▸ **PROBLEM REQUIREMENTS**
Print out each entry below in full, exactly as given, excluding pictures.
*** Opening EXERCISE MATERIAL ***
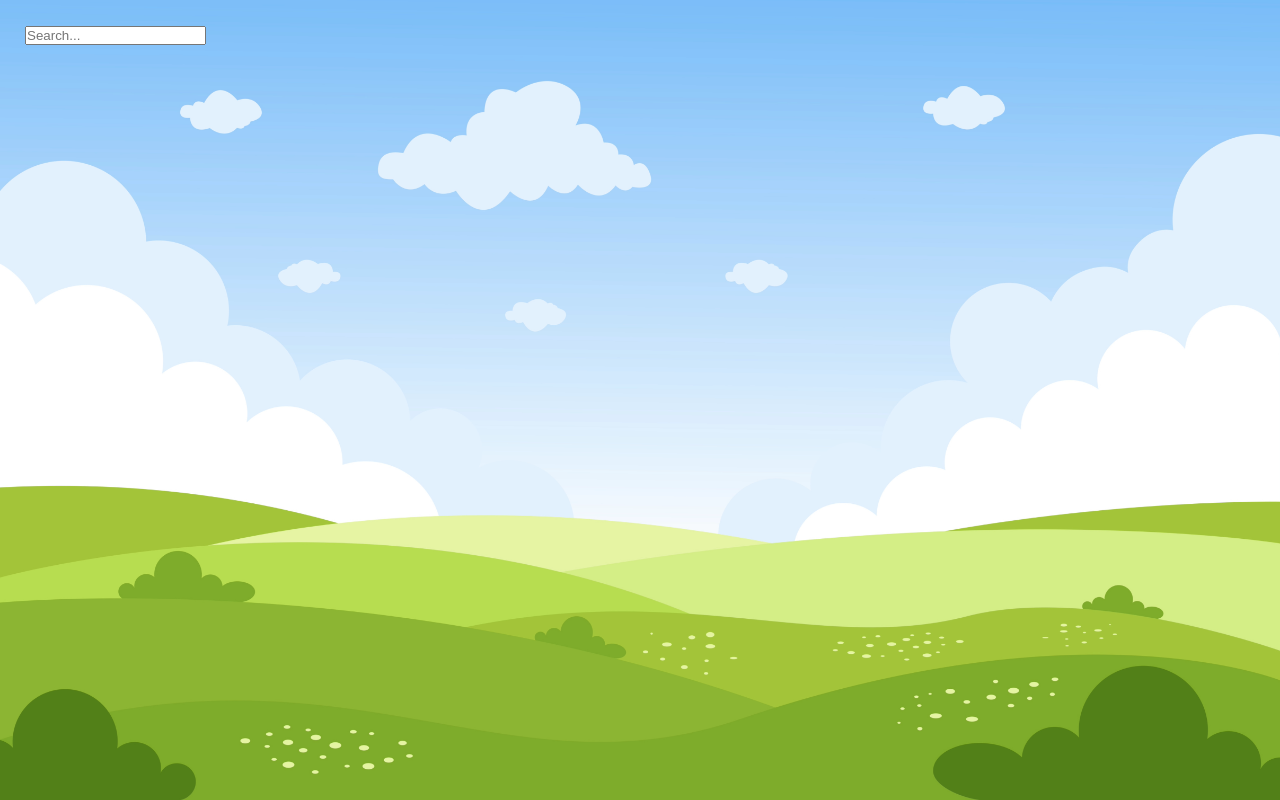
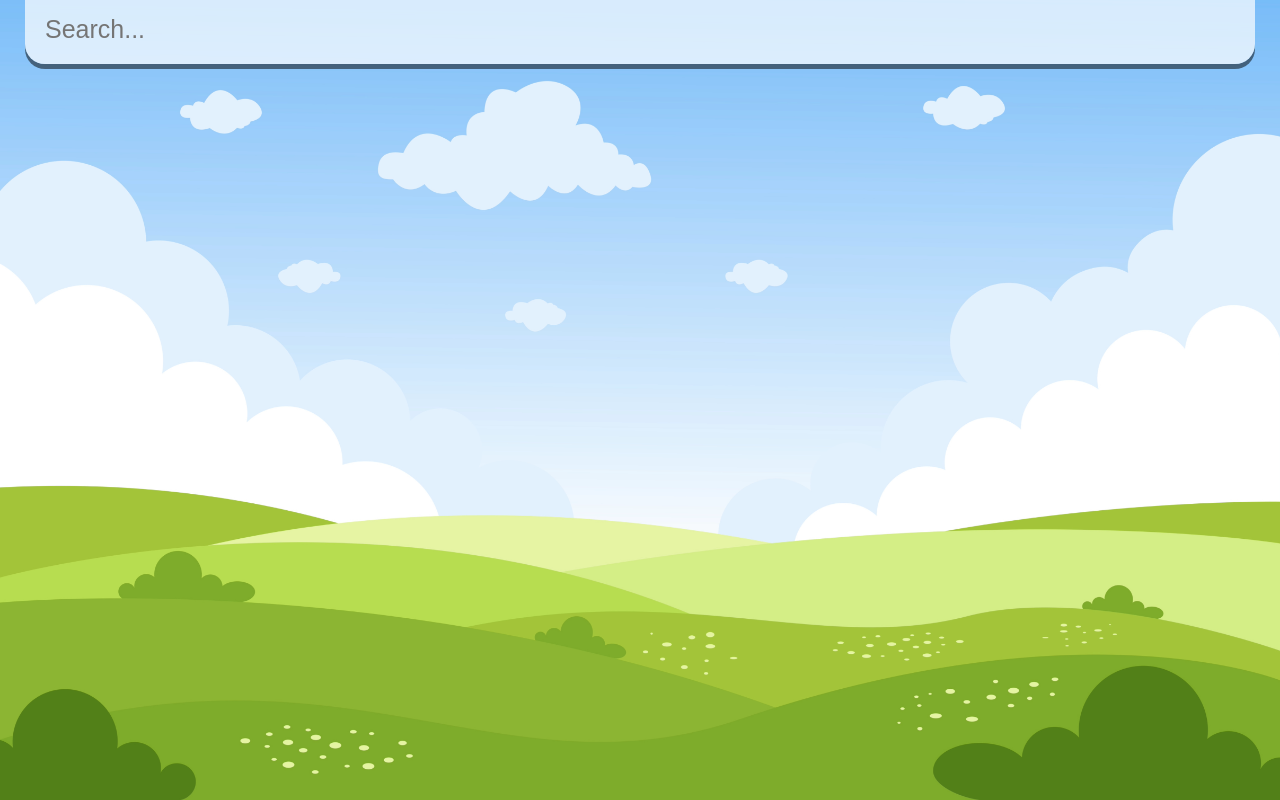
Before and after one commit to hejweather/hejweather, a React (Create React App) app: page / in a window 1280 px wide. Built offline with nearby package versions, Linux system fonts and the light colour scheme.

Commit message:
Updated searchbox css.

```diff
--- a/src/index.css
+++ b/src/index.css
@@ -24,12 +24,12 @@ main {
   padding: 25px;
 }
 
-.serch-box {
+.search-box {
   width: 100%;
   margin: 0 0 75px;
 }
 
-.serch-box .search-bar {
+.search-box .search-bar {
   display: block;
   width: 100%;
   padding: 20px;
@@ -39,20 +39,20 @@ main {
   border: none;
   outline: none;
 
-  background-color: blanchedalmond;
-  border-radius: 0px 0px 10px 10px;
+  background-color: rgba(255, 255, 255, 0.7);
+  border-radius: 0px 0px 20px 20px;
   margin-top: -30px;
 
-  box-shadow: 0 5px rgba(0, 0, 0, 0.2);
+  box-shadow: 0 5px rgba(0, 0, 0, 0.5);
 
-  color:rgba(0, 0, 0, 0.2);
+  color:rgba(0, 0, 0, 0.5);
   font-size: 25px;
 
   transition: 0.4s ease;
 }
 
-.serch-box .search-bar:focus {
-  background-color: #333;
+.search-box .search-bar:focus {
+  background-color: rgba(0, 0, 0, 0.90);
 }
 
 .location-box .location {
@@ -60,7 +60,7 @@ main {
   font-size: 30px;
   font-weight: 500;
   text-align: center;
-  text-shadow: 3px 3px #333 ( 0, 0, 0, 0.2);
+  text-shadow: 3px 3px #333 ( 0, 0, 0, 0.5);
 }
 
 .location-box .date {
@@ -68,7 +68,7 @@ main {
   font-size: 20px;
   font-weight: 300;
   text-align: center;
-  text-shadow: #333 0 0 2px;
+  text-shadow: 5px 5px #333 (100, 100, 100, 0.5);
 }
 
 .weather-box {
@@ -79,18 +79,18 @@ main {
   position: relative;
   display: inline-block;
   margin: 30px auto;
-  background-color: #FFF(0, 0, 0, 0.2);
+  background-color: #363636(0, 0, 0, 0.5);
   border-radius: 10px;
 
   padding: 15px 25px;
 
   color: #FFF;
-  font-size: 102px;
+  font-size: 100px;
   font-weight: 900;
 
-  text-shadow: #333 0 0 5px;
+  text-shadow: 5px 10px #333 (0, 0, 0, 0.5);
   text-align: center;
-  box-shadow: #333 0 5px 15px;
+  box-shadow: 5px 10px #333 (0, 0, 0, 0.5);
 }
 
 .weather-box .weather {
@@ -98,5 +98,5 @@ main {
   font-size: 60px;
   font-weight: 500;
   text-align: center;
-  text-shadow: #333 0 0 5px;
+  text-shadow: 5px 5px #333 (0, 0, 0, 0.5);
 }
```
*** Closing EXERCISE MATERIAL ***
▸ **SOLUTION BELOW**
Before and after one commit to hejweather/hejweather, a React (Create React App) app: page / in a window 1280 px wide. Built offline with nearby package versions, Linux system fonts and the light colour scheme.

Commit message:
Updated searchbox css.

```diff
--- a/src/index.css
+++ b/src/index.css
@@ -24,12 +24,12 @@ main {
   padding: 25px;
 }
 
-.serch-box {
+.search-box {
   width: 100%;
   margin: 0 0 75px;
 }
 
-.serch-box .search-bar {
+.search-box .search-bar {
   display: block;
   width: 100%;
   padding: 20px;
@@ -39,20 +39,20 @@ main {
   border: none;
   outline: none;
 
-  background-color: blanchedalmond;
-  border-radius: 0px 0px 10px 10px;
+  background-color: rgba(255, 255, 255, 0.7);
+  border-radius: 0px 0px 20px 20px;
   margin-top: -30px;
 
-  box-shadow: 0 5px rgba(0, 0, 0, 0.2);
+  box-shadow: 0 5px rgba(0, 0, 0, 0.5);
 
-  color:rgba(0, 0, 0, 0.2);
+  color:rgba(0, 0, 0, 0.5);
   font-size: 25px;
 
   transition: 0.4s ease;
 }
 
-.serch-box .search-bar:focus {
-  background-color: #333;
+.search-box .search-bar:focus {
+  background-color: rgba(0, 0, 0, 0.90);
 }
 
 .location-box .location {
@@ -60,7 +60,7 @@ main {
   font-size: 30px;
   font-weight: 500;
   text-align: center;
-  text-shadow: 3px 3px #333 ( 0, 0, 0, 0.2);
+  text-shadow: 3px 3px #333 ( 0, 0, 0, 0.5);
 }
 
 .location-box .date {
@@ -68,7 +68,7 @@ main {
   font-size: 20px;
   font-weight: 300;
   text-align: center;
-  text-shadow: #333 0 0 2px;
+  text-shadow: 5px 5px #333 (100, 100, 100, 0.5);
 }
 
 .weather-box {
@@ -79,18 +79,18 @@ main {
   position: relative;
   display: inline-block;
   margin: 30px auto;
-  background-color: #FFF(0, 0, 0, 0.2);
+  background-color: #363636(0, 0, 0, 0.5);
   border-radius: 10px;
 
   padding: 15px 25px;
 
   color: #FFF;
-  font-size: 102px;
+  font-size: 100px;
   font-weight: 900;
 
-  text-shadow: #333 0 0 5px;
+  text-shadow: 5px 10px #333 (0, 0, 0, 0.5);
   text-align: center;
-  box-shadow: #333 0 5px 15px;
+  box-shadow: 5px 10px #333 (0, 0, 0, 0.5);
 }
 
 .weather-box .weather {
@@ -98,5 +98,5 @@ main {
   font-size: 60px;
   font-weight: 500;
   text-align: center;
-  text-shadow: #333 0 0 5px;
+  text-shadow: 5px 5px #333 (0, 0, 0, 0.5);
 }
```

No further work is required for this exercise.